The tetractys, made famous by Pythagoras, has become a modern poetry form. Ten was thought to be a number of power, and by having the lines leading up to the last line equal ten, it seemed logical for the creator of the tetractys poetry form to name it such.
A tetractys has in total, five lines. The syllables are as follows:
First Line - 1 syllable
Second Line - 2 syllables
Third Line - 3 syllables
Fourth Line - 4 syllables
Fifth Line - 10 syllables
In any formatting, it gives a triangle shape. It can be reversed, starting with the ten lines, and moving downwards for a "reversed tetractys." There are also what is called "double tetractys" in which two you have a tetractys followed immediately by a second tetractys. A normal tetractys followed by a reversed tetractys would give you a diamond shape.
There is no set rhyme scheme for a tetractys, you can choose to rhyme or not. Here are two examples from Ray Stebbing, who credits himself with coming up with this form:
on tiny feet -
as any ballerina, light and neat.
leaving ears clean
as white sand washed by retreating waters.
A tetractys should present a complete thought from start to finish. It can be comedic or serious, stating an abstract thought (though complete) or teaching us a lesson.
Two examples of a double tetractys from Ray Stebbing:
on a strand
as frail as fine
as a migrating spider's silken line.
As windblown, random, as subject to chance,
our short days drift -
on thin threads
Epitaph for Everyman
He lived a long life filled with good intent
but often found
With misconceptions hapless lives are fraught,
what others hear
The Perfect Tetractys
from Ray Stebbing
The perfect tetractys would satisfy all the following criteria:
1. the correct syllable count,
2. meaningful words (e.g. not the, a , an) in the single-syllable line,
3. line breaks that make sense, ie. conform to normal syntax, not separating words that quite obviously form a unit of meaning.
(If 2 and 3 did not apply, writing a tetractys would merely involve taking a twenty-syllable line and chopping it arbitrarily into the requisite lengths - it doesn't take a poet to do that!)

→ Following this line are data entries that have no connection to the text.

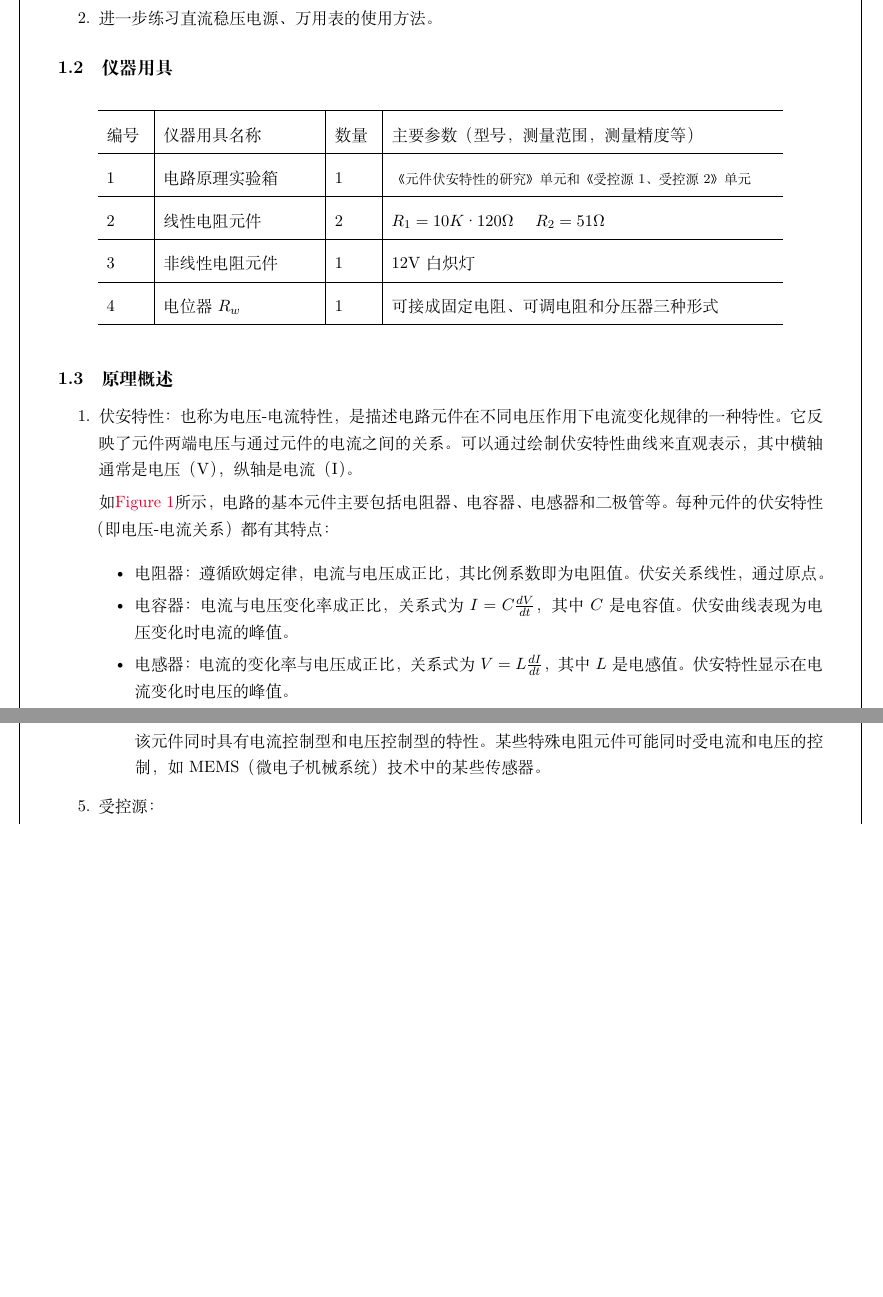
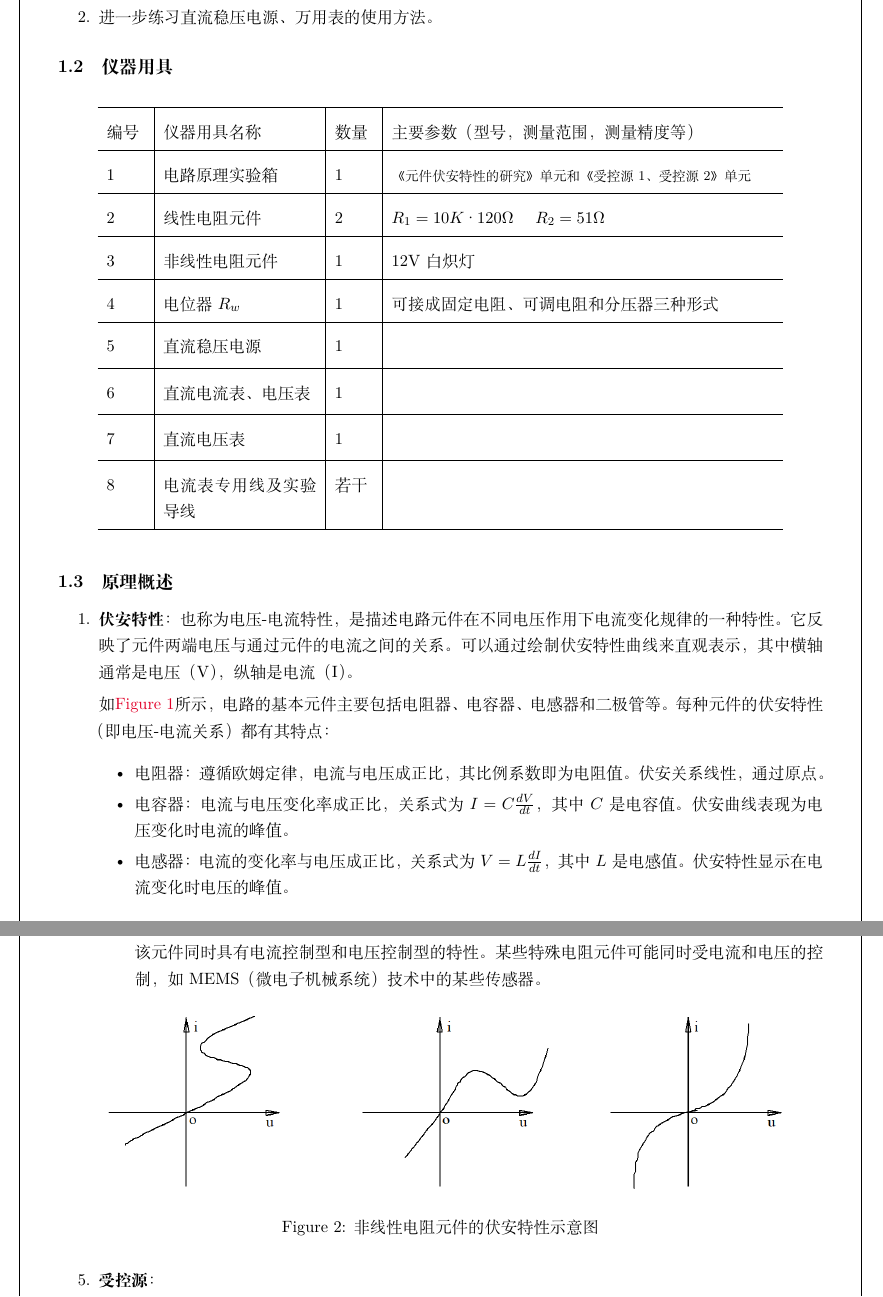
Before and after one commit to TaLEsCuber/ETLabR, a LaTeX document (ET1_2Report/ET1_2Report.tex): two parts of pages 3 and 4 of 10 before the commit and two parts of pages 3 and 5 of 11 after it, joined at a grey line, cut so that both start at the same text, the shorter picture padded with empty space. Compiled offline with XeLaTeX.

Commit message:
insert some graphs in pre part

```diff
--- a/ET1_2Report/ET1_2Report.tex
+++ b/ET1_2Report/ET1_2Report.tex
@@ -131,6 +131,14 @@
 			\hline
 			4 & 电位器$R_w$ & 1 & 可接成固定电阻、可调电阻和分压器三种形式 \\
 			\hline
+			5 & 直流稳压电源  & 1 &  \\
+			\hline
+			6 & 直流电流表、电压表  & 1 &  \\
+			\hline
+			7 & 直流电压表  & 1 &  \\
+			\hline
+			8 & 电流表专用线及实验导线  & 若干 &  \\
+			\hline
 		\end{tabular}
 	\end{table}
 	% ---
@@ -138,7 +146,7 @@
 	% 原理概述
 	\subsection{原理概述}
 	\begin{enumerate}
-		\item 伏安特性：也称为电压-电流特性，是描述电路元件在不同电压作用下电流变化规律的一种特性。它反映了元件两端电压与通过元件的电流之间的关系。可以通过绘制伏安特性曲线来直观表示，其中横轴通常是电压（V），纵轴是电流（I）。
+		\item \textbf{伏安特性}：也称为电压-电流特性，是描述电路元件在不同电压作用下电流变化规律的一种特性。它反映了元件两端电压与通过元件的电流之间的关系。可以通过绘制伏安特性曲线来直观表示，其中横轴通常是电压（V），纵轴是电流（I）。
 
 		如\cref{fig:fig1}所示，电路的基本元件主要包括电阻器、电容器、电感器和二极管等。每种元件的伏安特性（即电压-电流关系）都有其特点：
 
@@ -171,7 +179,14 @@
 			\item 既是电流控制型又是电压控制型的电阻元件：如果元件的伏安特性曲线是单调增加或减少的，则该元件同时具有电流控制型和电压控制型的特性。某些特殊电阻元件可能同时受电流和电压的控制，如MEMS（微电子机械系统）技术中的某些传感器。
 		\end{itemize}
 
-		\item 受控源：
+		\begin{figure}[htbp]
+			\centering
+			\includegraphics[width=0.9 \textwidth]{ET1_2Gra3.png}
+			\caption{非线性电阻元件的伏安特性示意图}
+			\label{fig:fig3}
+		\end{figure}
+
+		\item \textbf{受控源}：
 		\begin{itemize}
 			\item 什么是受控源：受控源分为独立源（如电池和发电机）和非独立源（也称受控源），受控源的输出电压或电流随网络中某支路的电压或电流变化而变化。
 			\item 四种理想受控源的转移特性表示：
```
Also changed, not shown: ET1_2Report/ET1_2Report.pdf, ET1_2Report/images/ET1_2Gra2.png (added), ET1_2Report/images/ET1_2Gra3.png (added), ET1_2Report/images/ET1_2Gra4.png (added), ET1_2Report/ET1_2Report.tex (15 more changed lines), 4 other files.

In addition to these the normal criteria for good poetry apply:
4. effective use of imagery,
5. effective choice of words,
6. appeal to the ear, certainly by rhythm, possibly by use of other sound effects (rhyme, alliteration etc),

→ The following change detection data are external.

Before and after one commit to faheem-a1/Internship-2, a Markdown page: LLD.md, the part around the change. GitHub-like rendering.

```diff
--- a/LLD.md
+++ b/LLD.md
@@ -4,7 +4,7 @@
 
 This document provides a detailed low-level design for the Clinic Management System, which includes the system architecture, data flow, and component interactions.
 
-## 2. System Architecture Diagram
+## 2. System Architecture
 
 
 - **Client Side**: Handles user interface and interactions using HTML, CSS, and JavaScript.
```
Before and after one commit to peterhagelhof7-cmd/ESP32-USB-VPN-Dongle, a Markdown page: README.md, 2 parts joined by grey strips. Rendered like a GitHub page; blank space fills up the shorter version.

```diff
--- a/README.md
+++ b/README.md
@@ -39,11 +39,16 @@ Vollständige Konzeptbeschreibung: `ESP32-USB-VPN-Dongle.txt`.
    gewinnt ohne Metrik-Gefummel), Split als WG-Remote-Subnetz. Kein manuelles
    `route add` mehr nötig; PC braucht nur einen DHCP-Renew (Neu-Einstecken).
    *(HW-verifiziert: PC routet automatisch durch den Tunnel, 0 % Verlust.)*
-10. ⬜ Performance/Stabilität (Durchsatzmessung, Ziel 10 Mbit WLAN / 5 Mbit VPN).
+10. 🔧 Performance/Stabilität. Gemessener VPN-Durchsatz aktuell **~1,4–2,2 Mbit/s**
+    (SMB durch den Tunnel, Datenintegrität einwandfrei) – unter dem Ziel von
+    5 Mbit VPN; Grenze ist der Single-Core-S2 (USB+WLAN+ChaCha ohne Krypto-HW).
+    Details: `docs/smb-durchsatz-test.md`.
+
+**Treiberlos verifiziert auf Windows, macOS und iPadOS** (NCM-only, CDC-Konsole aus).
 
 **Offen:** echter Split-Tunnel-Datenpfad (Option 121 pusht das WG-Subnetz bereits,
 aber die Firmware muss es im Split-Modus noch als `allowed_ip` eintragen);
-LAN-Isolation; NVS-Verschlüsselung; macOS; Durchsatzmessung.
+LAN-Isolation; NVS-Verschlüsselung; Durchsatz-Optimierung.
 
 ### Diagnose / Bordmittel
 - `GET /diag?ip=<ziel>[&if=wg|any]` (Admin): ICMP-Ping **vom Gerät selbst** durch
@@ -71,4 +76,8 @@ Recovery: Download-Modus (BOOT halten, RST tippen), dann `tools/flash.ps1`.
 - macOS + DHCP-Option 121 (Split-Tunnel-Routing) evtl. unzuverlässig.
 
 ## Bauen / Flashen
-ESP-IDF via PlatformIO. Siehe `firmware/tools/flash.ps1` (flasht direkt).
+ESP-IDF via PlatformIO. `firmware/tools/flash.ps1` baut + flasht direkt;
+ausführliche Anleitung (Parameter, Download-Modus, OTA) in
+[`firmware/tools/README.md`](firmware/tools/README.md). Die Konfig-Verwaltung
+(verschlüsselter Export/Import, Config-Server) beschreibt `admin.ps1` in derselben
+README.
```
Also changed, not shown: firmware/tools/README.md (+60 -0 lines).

7. and lastly, and most importantly, appeal to the intellect and the emotions; moving the reader to laughter, tears, deep thought, anger...
Is there a place to post study on these forms, I suppose a critique forum...Im not sure where if Im getting the concept since Im new to structured writing.
Thanks for something new to try, I appreciate the info
This is really really helpful! This just might put me out of writer's block! Thanks a ton!
Quite interesting... I may have to try one of these. Thanks for posting this.